In last week's heavy trading, pizza stocks and pizza commodities were each headed in different directions as far as overall value is concerned. Cheese and wheat, for example, both fetched higher prices last week, while gas leveled off and natural gas fell shortly in the midst of notably warmer than normal winter. Pizza stocks were also split in their performances over the week with half the brands monitored by this site improving in value and half drawing fewer dollars over the course of the five days.
Cheese producers finally had a reason to say "cheese" last week, when trade values for the commodities spiked for the first time in months, rising at one point more than $0.20, before settling back down to close the week at $1.74, up a nickel from the previous Friday's value.
Wheat was 4 cents lower to 19 cents higher during trading last week, according to the USDA Agricultural Market News Service.
Kansas City U.S. No. 1 Hard Red Winter, ordinary protein rail bid was 3 1/4 cents higher from $4.53 1/2 to $5.43 1/2 per bushel. Kansas City U.S. No. 2 Soft Red winter rail bid was not quoted.
St. Louis truck U.S. No. 2 Soft Red Winter terminal bid was 12 to 19 cents higher from $4.29 to $4.40 per bushel. Minneapolis and Duluth U.S. No. 1 Dark Northern Spring, 14.0 to 14.5 percent protein rail, was 4 3/4 cents lower to 10 1/4 cents higher from $6.48 3/4 to $6.73 3/4 per bushel. Portland U.S. Soft White wheat rail was 2 cents lower to 7 1/2 cents higher from $4.64 to $4.74 1/2 per bushel.
Gasoline and diesel fuel
Fuel prices appear to be hitting a plateau over the last week. All grades of gas were either a little lower in price or flat from last week and last month, but still up from last year's rock-bottom prices. For example, a year ago motorists paid $1.75 for a gallon of regular, while this morning, that same amount of gas went for $2.27. Though that's substantially higher than last year, it's down 4 cents from last week and 9 cents from last month.
For all other grades and diesel, prices were holding steady from the last week and down slightly from last month. Mid-grade was at $2.55, while premium was at $2.79. Both grades were the same as last week in price, though down 6 cents from last month and up 52 cents from last year at this time. Diesel was also flat from a week ago, but down 2 cents from last month and up 49 cents a gallon from last year at this time.

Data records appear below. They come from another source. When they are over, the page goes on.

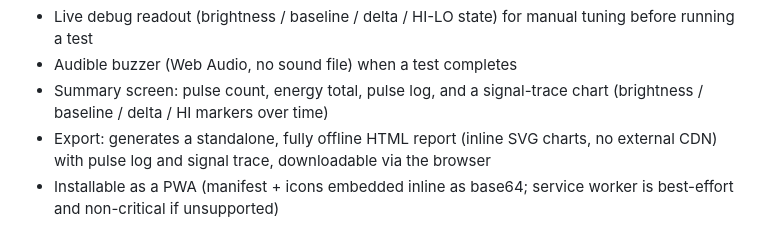
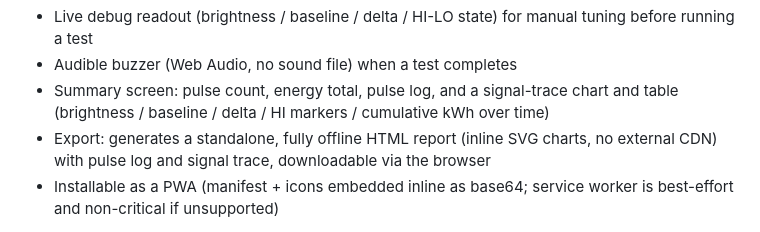
Before and after one commit to energyintervention-rgb/Energy-Pulse-Tester, a Markdown page: README.md, the part around the change. Rendered like a GitHub page.

```diff
--- a/README.md
+++ b/README.md
@@ -21,7 +21,8 @@ calibration-review chart. Single HTML file, no build step, no dependencies.
   manual tuning before running a test
 - Audible buzzer (Web Audio, no sound file) when a test completes
 - Summary screen: pulse count, energy total, pulse log, and a signal-trace
-  chart (brightness / baseline / delta / HI markers over time)
+  chart and table (brightness / baseline / delta / HI markers / cumulative
+  kWh over time)
 - Export: generates a standalone, fully offline HTML report (inline SVG
   charts, no external CDN) with pulse log and signal trace, downloadable
   via the browser
```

Natural gas spot prices fell at most locations this report week, ending Wednesday, Feb. 1. The Henry Hub spot price fell from $3.25 per million British thermal units (MMBtu) last Wednesday to $3.12/MMBtu yesterday. At the New York Mercantile Exchange (Nymex), the February 2017 contract expired Friday at $3.391/MMBtu. The March 2017 contract decreased to $3.168/MMBtu, down 18 cents Wednesday to Wednesday.
Net withdrawals from working gas totaled 87 billion cubic feet (Bcf) for the week ending Jan. 27. Working natural gas stocks are 2,711 Bcf, which is 9 percent less than the year-ago level and 2 percent greater than the five-year (2012–16) average for this week. The natural gas plant liquids composite price at Mont Belvieu, Texas, rose by 4 cents, closing at $6.67/MMBtu for the week ending Jan. 27. The prices of natural gasoline and ethane fell by 14 and 12 percent, respectively. The prices of propane, butane, and isobutane rose by 5, 13 and 11 percent, respectively.
For the second week in a row, considerably warmer-than-normal temperatures resulted in net withdrawals falling below the five-year average. Temperatures in the Lower 48 states averaged 44 degrees, which is 11 degrees higher than the normal and 10 degrees higher than last year at this time. Temperatures rose 4 degrees for the week on average in the Lower 48 states. Temperatures in most regions outside the Pacific and Mountain regions were significantly above seasonal norms for the period.
Pizza company stocks
Pizza stocks showed a split performance as far as their values were concerned. Pizza Hut parent, Yum Brands, and Domino's both posted gains on the week, while Papa John's and Papa Murphy's both posted losses.
Domino's opened last Monday at $171.13, and the stock rose through the week to close at $175.89 Friday. Yum Brands' Pizza Hut echoed that performance, rising over the course of last week's trading from $65.88 at Monday's open, up to $66.23 Friday at the close.
The two "papa" brands monitored by this site, however, both lost value. Papa John's fell to $81.40 on Friday, after opening at $84.45 on Monday, while Papa Murphy's closed the week at $4.41, down 8 cents from Monday's opening bid of $4.49.